Graphics explain Nobel Prize work on telomeres

October 5, 2009 / 1 Comment

This morning, the Nobel Prize in Physiology or Medicine 2009 was awarded to Elizabeth H. Blackburn, Carol W. Greider and Jack W. Szostak for the discovery of how chromosomes are protected by telomeres and the enzyme telomerase.

But, what is a telomere and why is this research important?

The Telomere 1 Graphics explain Nobel Prize work on telomeres

The Telomere (click to expand)

The Telomere 2 Graphics explain Nobel Prize work on telomeres

The Telomere (click to expand)

Telomeres are the “caps” at the ends of chromosomes. The long, thread-like DNA molecules that carry our genes are packed into structures called chromosomes, and telomeres are found at the ends of the chromosomes.

Telomerase is an enzyme that forms these caps.
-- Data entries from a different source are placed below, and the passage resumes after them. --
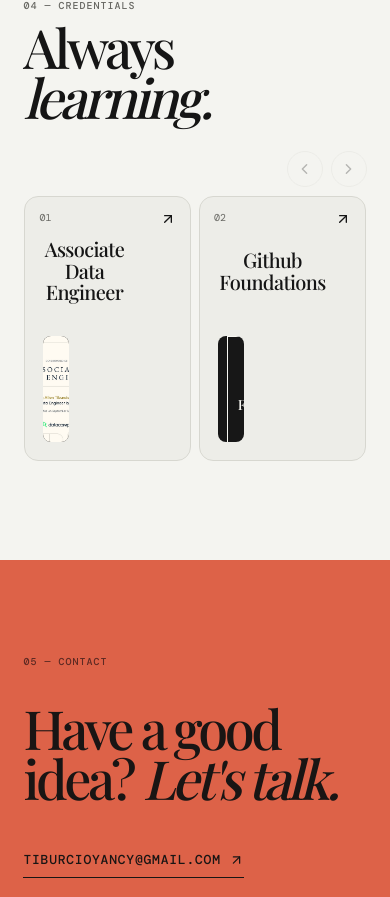
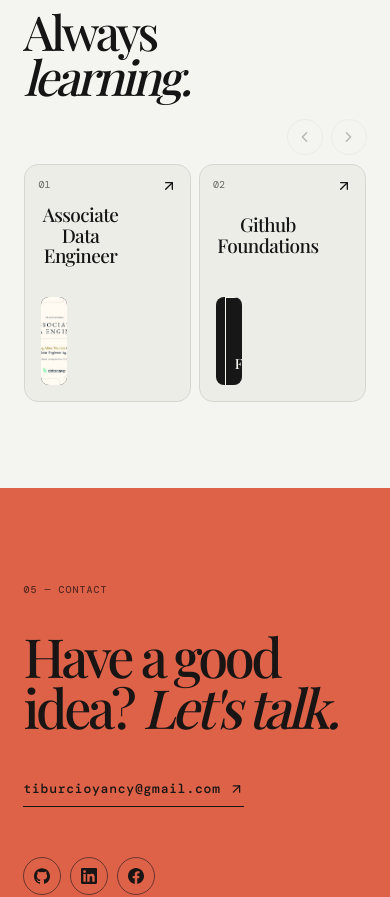
Before and after one commit to yncyyalln/Portfolio-For-Fun, a React (Vite) app: page / in a window 390 px wide. Shown: the part 3723-4620 px from the top of the page. Built offline with nearby package versions, Linux system fonts and the light colour scheme; a web font is replaced by a local one.

Commit message:
fixed spacing in credential section

```diff
--- a/src/App.jsx
+++ b/src/App.jsx
@@ -8,7 +8,6 @@ const nav = ['About', 'Skills', 'Work', 'Credentials', 'Contact']
 const Icon = ({ children }) => <svg viewBox="0 0 24 24" aria-hidden="true">{children}</svg>
 const GithubIcon = () => <Icon><path fill="currentColor" d="M12 .3C5.37.3 0 5.67 0 12.3c0 5.3 3.44 9.8 8.21 11.39.6.11.82-.26.82-.58 0-.28-.01-1.04-.02-2.04-3.34.73-4.04-1.61-4.04-1.61-.55-1.39-1.33-1.76-1.33-1.76-1.09-.74.08-.73.08-.73 1.2.09 1.84 1.24 1.84 1.24 1.07 1.83 2.81 1.3 3.5 1 .11-.78.42-1.31.76-1.61-2.67-.3-5.47-1.33-5.47-5.93 0-1.31.47-2.38 1.24-3.22-.13-.3-.54-1.52.12-3.18 0 0 1.01-.32 3.3 1.23a11.5 11.5 0 0 1 6 0c2.3-1.55 3.3-1.23 3.3-1.23.66 1.66.24 2.88.12 3.18.77.84 1.24 1.91 1.24 3.22 0 4.61-2.81 5.62-5.48 5.92.43.37.81 1.1.81 2.22 0 1.6-.01 2.89-.01 3.29 0 .32.22.69.83.57C20.56 22.1 24 17.6 24 12.3 24 5.67 18.63.3 12 .3z" /></Icon>
 const LinkedinIcon = () => <Icon><path fill="currentColor" d="M22.23 0H1.77C.8 0 0 .77 0 1.73v20.54C0 23.23.8 24 1.77 24h20.46c.98 0 1.77-.77 1.77-1.73V1.73C24 .77 23.2 0 22.23 0zM7.12 20.45H3.56V9h3.56v11.45zM5.34 7.43a2.06 2.06 0 1 1 0-4.13 2.06 2.06 0 0 1 0 4.13zM20.45 20.45h-3.55v-5.57c0-1.33-.03-3.04-1.85-3.04-1.85 0-2.14 1.45-2.14 2.94v5.67H9.35V9h3.41v1.56h.05c.48-.9 1.64-1.85 3.37-1.85 3.6 0 4.27 2.37 4.27 5.46v6.28z" /></Icon>
-const GmailIcon = () => <Icon><path fill="currentColor" d="M24 5.46v13.9c0 .9-.73 1.64-1.64 1.64h-3.81V11.73L12 16.64 5.45 11.73v9.27H1.64A1.64 1.64 0 0 1 0 19.36V5.46c0-2.02 2.31-3.18 3.93-1.96L5.45 4.64 12 9.55l6.55-4.91 1.53-1.15C21.69 2.28 24 3.43 24 5.46z" /></Icon>
 const FacebookIcon = () => <Icon><path fill="currentColor" d="M24 12.07C24 5.45 18.63 0 12 0S0 5.45 0 12.07C0 18.06 4.39 23.03 10.13 23.93v-8.39H7.08v-3.47h3.05V9.43c0-3.01 1.79-4.67 4.53-4.67 1.31 0 2.69.24 2.69.24v2.95h-1.51c-1.49 0-1.96.93-1.96 1.87v2.25h3.33l-.53 3.47h-2.8v8.39C19.61 23.03 24 18.06 24 12.07z" /></Icon>
 const Reveal = ({ children, className = '' }) => <motion.div className={className} initial={{ opacity: 0, y: 24 }} whileInView={{ opacity: 1, y: 0 }} viewport={{ once: true, amount: .15 }} transition={{ duration: .65, ease: [.22, 1, .36, 1] }}>{children}</motion.div>
 
@@ -32,7 +31,7 @@ export default function App() {
       <section id="skills" className="section"><Reveal><p className="section-label">02 — EXPERTISE</p><h2>These are some of my<br /><em>Skills.</em></h2></Reveal><Carousel label="Skills">{skills.map(([title, sub, level], i) => <Reveal key={title}><InvertCard><span className="card-number">0{i + 1}</span><h3>{title}</h3><p>{sub}</p><div className="bar"><motion.i initial={{ width: 0 }} whileInView={{ width: `${level}%` }} viewport={{ once: true }} transition={{ duration: .8, delay: i * .08 }} /></div><small>{level}%</small></InvertCard></Reveal>)}</Carousel></section>
       <section id="projects" className="section work"><Reveal><div className="section-heading"><div><p className="section-label">03 — SELECTED WORK</p><h2>Things I've<br /><em>made.</em></h2></div><p className="work-intro">A selection of digital experiences shaped by curiosity and care.</p></div></Reveal><Carousel label="Projects" className="carousel-work">{projects.map((project) => <Reveal key={project.title}><InvertCard className="project-card"><div className={`project-visual ${project.tone} ${project.image || project.video ? 'has-media' : ''}`}><span>{project.number}</span>{project.video ? <video src={project.video} muted loop autoPlay playsInline /> : project.image ? <img src={project.image} alt={`${project.title} project preview`} /> : <div className="orb" />}<a href="#contact" aria-label={`Ask about ${project.title}`}><ArrowUpRight /></a></div><div className="project-copy"><p>{project.type}</p><h3>{project.title}</h3><span>{project.desc}</span><div>{project.tags.map(t => <b key={t}>{t}</b>)}</div></div></InvertCard></Reveal>)}</Carousel></section>
       <section id="certifications" className="section credentials"><Reveal><p className="section-label">04 — CREDENTIALS</p><h2>Always<br /><em>learning.</em></h2></Reveal><Carousel label="Credentials" className="carousel-credentials">{certifications.map(({ title, issuer, year, image }, i) => <Reveal key={title}><InvertCard className="cert"><span className="cert-number">0{i + 1}</span><div className="cert-details"><h3>{title}</h3><p>{issuer}</p><time>{year}</time></div><ArrowUpRight className="cert-link-icon" /><div className="certificate-preview">{image ? <img src={image} alt={`${title} certificate`} /> : <div className="certificate-placeholder"><small>CREDENTIAL PREVIEW</small><strong>{title}</strong><span>{issuer} · {year}</span></div>}</div></InvertCard></Reveal>)}</Carousel></section>
-      <section id="contact" className="contact"><Reveal><p className="section-label">05 — CONTACT</p><h2>Have a good<br />idea? <em>Let's talk.</em></h2><a className="email" href={`mailto:${profile.email}`}>{profile.email} <ArrowUpRight /></a><div className="socials">{[{ label: 'GitHub', href: profile.social.github, icon: <GithubIcon />, external: true }, { label: 'LinkedIn', href: profile.social.linkedin, icon: <LinkedinIcon />, external: true }, { label: 'Gmail', href: `mailto:${profile.email}`, icon: <GmailIcon />, external: false }, { label: 'Facebook', href: profile.social.facebook, icon: <FacebookIcon />, external: true }].map((item) => <a key={item.label} href={item.href} aria-label={item.label} {...(item.external ? { target: '_blank', rel: 'noopener noreferrer' } : {})}>{item.icon}</a>)}</div></Reveal></section>
+      <section id="contact" className="contact"><Reveal><p className="section-label">05 — CONTACT</p><h2>Have a good<br />idea? <em>Let's talk.</em></h2><a className="email" href={`mailto:${profile.email}`}>{profile.email.toLowerCase()} <ArrowUpRight /></a><div className="socials">{[{ label: 'GitHub', href: profile.social.github, icon: <GithubIcon />, external: true }, { label: 'LinkedIn', href: profile.social.linkedin, icon: <LinkedinIcon />, external: true }, { label: 'Facebook', href: profile.social.facebook, icon: <FacebookIcon />, external: true }].map((item) => <a key={item.label} href={item.href} aria-label={item.label} {...(item.external ? { target: '_blank', rel: 'noopener noreferrer' } : {})}>{item.icon}</a>)}</div></Reveal></section>
     </main><footer><span>© 2026 {profile.name.toUpperCase()}</span><span>DESIGNED & BUILT WITH INTENTION</span><a href="#top">BACK TO TOP ↑</a></footer>
   </>
 }
--- a/src/certificate-preview.css
+++ b/src/certificate-preview.css
@@ -1,16 +1,19 @@
-.credentials .carousel { grid-column: 1 / -1; }
-.carousel-credentials .carousel-slide { min-height: clamp(230px, 24vw, 285px); }
-.cert { min-height:100%; padding:24px; border-radius:14px; display:grid; place-items:center; text-align:center; }
+.credentials { padding-top:120px; padding-bottom:110px; column-gap:8vw; row-gap:clamp(64px,5vw,84px); }
+.credentials h2 { font-size:clamp(48px,6.6vw,104px); }
+.credentials .carousel { grid-column:1 / -1; margin-top:0; }
+.carousel-credentials .carousel-slide { min-height:clamp(210px,22vw,258px); }
+.cert { min-height:100%; padding:17px; border-radius:14px; display:grid; place-items:center; text-align:center; }
 .cert-number { position:absolute; top:20px; left:20px; }
 .cert-link-icon { position:absolute; top:20px; right:20px; width:16px; height:16px; }
-.cert-details { display:grid; justify-items:center; align-content:center; gap:9px; max-width:90%; }
-.cert .cert-details h3 { margin:0; font-size:clamp(20px,2vw,25px); line-height:1.08; }
-.cert .cert-details p,.cert .cert-details time { margin:0; font:10px 'DM Mono',monospace; letter-spacing:.08em; text-transform:uppercase; color:var(--muted); }
-.cert .cert-details time { padding-top:3px; }
+.cert-details { display:grid; justify-items:center; align-content:center; gap:6px; max-width:90%; }
+.cert .cert-details h3 { margin:0; font-size:clamp(19px,1.8vw,23px); line-height:1.08; }
+.cert .cert-details p,.cert .cert-details time { margin:0; font:9px 'DM Mono',monospace; letter-spacing:.08em; text-transform:uppercase; color:var(--muted); }
+.cert .cert-details time { padding-top:1px; }
 .certificate-preview { position:absolute; z-index:2; inset:0; display:grid; place-items:center; overflow:hidden; border-radius:inherit; background:var(--inverse); color:var(--inverse-ink); opacity:0; transform:translateY(104%); transition:transform 620ms cubic-bezier(.16,1,.3,1),opacity 350ms ease; }
 .cert:hover .certificate-preview,.cert:focus-within .certificate-preview { opacity:1; transform:translateY(0); }
 .certificate-preview img { display:block; width:100%; height:100%; object-fit:cover; object-position:center; }
 .certificate-placeholder { width:82%; padding:16px; border:1px solid currentColor; text-align:center; display:grid; gap:8px; }
 .certificate-placeholder small,.certificate-placeholder span { font:9px 'DM Mono',monospace; letter-spacing:.08em; }
 .certificate-placeholder strong { font:500 18px 'Playfair Display',serif; letter-spacing:-.02em; }
-@media (hover:none),(pointer:coarse) { .carousel-credentials .carousel-slide{min-height:265px}.cert{grid-template-rows:1fr 106px;padding:18px}.cert-details{grid-row:1}.cert-number{top:14px;left:14px}.cert-link-icon{top:14px;right:14px}.certificate-preview{position:relative;inset:auto;grid-row:2;width:100%;height:106px;opacity:1;transform:none;border-radius:8px}.certificate-placeholder{padding:10px;gap:5px}.certificate-placeholder strong{font-size:14px} }
+@media (hover:none),(pointer:coarse) { .carousel-credentials .carousel-slide{min-height:238px}.cert{grid-template-rows:1fr 88px;padding:16px}.cert-details{grid-row:1}.cert-number{top:13px;left:13px}.cert-link-icon{top:13px;right:13px}.certificate-preview{position:relative;inset:auto;grid-row:2;width:100%;height:88px;opacity:1;transform:none;border-radius:8px}.certificate-placeholder{padding:9px;gap:4px}.certificate-placeholder strong{font-size:14px} }
+@media (max-width:720px) { .credentials { padding-top:72px; padding-bottom:72px; } }
--- /dev/null
+++ b/src/contact-refinements.css
@@ -0,0 +1 @@
+.contact .email { text-transform: lowercase; }
--- a/src/main.jsx
+++ b/src/main.jsx
@@ -5,4 +5,5 @@ import './index.css'
 import './hover-fix.css'
 import './certificate-preview.css'
 import './project-media.css'
+import './contact-refinements.css'
 createRoot(document.getElementById('root')).render(<StrictMode><App /></StrictMode>)
```
Also changed, not shown: 5 other files (tests, documents, lock files or other folders).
Telomeres are important because they help regulate chromosome deterioration.

If the telomeres are too short, cells age. What’s more, certain inherited diseases are characterized by a defective telomerase, which results in damaged cells.
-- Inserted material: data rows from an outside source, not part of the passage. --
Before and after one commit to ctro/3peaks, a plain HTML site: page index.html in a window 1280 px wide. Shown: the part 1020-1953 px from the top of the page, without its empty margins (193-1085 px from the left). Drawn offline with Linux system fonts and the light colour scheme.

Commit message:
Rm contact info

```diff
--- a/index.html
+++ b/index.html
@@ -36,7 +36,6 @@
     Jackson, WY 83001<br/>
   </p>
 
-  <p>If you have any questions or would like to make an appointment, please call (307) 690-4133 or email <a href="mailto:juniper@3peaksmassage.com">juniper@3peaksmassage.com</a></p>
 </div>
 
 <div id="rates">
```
On the other hand, if telomerase activity is high, telomere length is maintained, and cellular senescence is delayed. This is the case in cancer cells, which can be considered to have eternal life.

The award of the Nobel Prize recognizes the discovery of a fundamental mechanism in the cell, a discovery that has stimulated the development of new therapeutic strategies.

Source: NobelPrize.org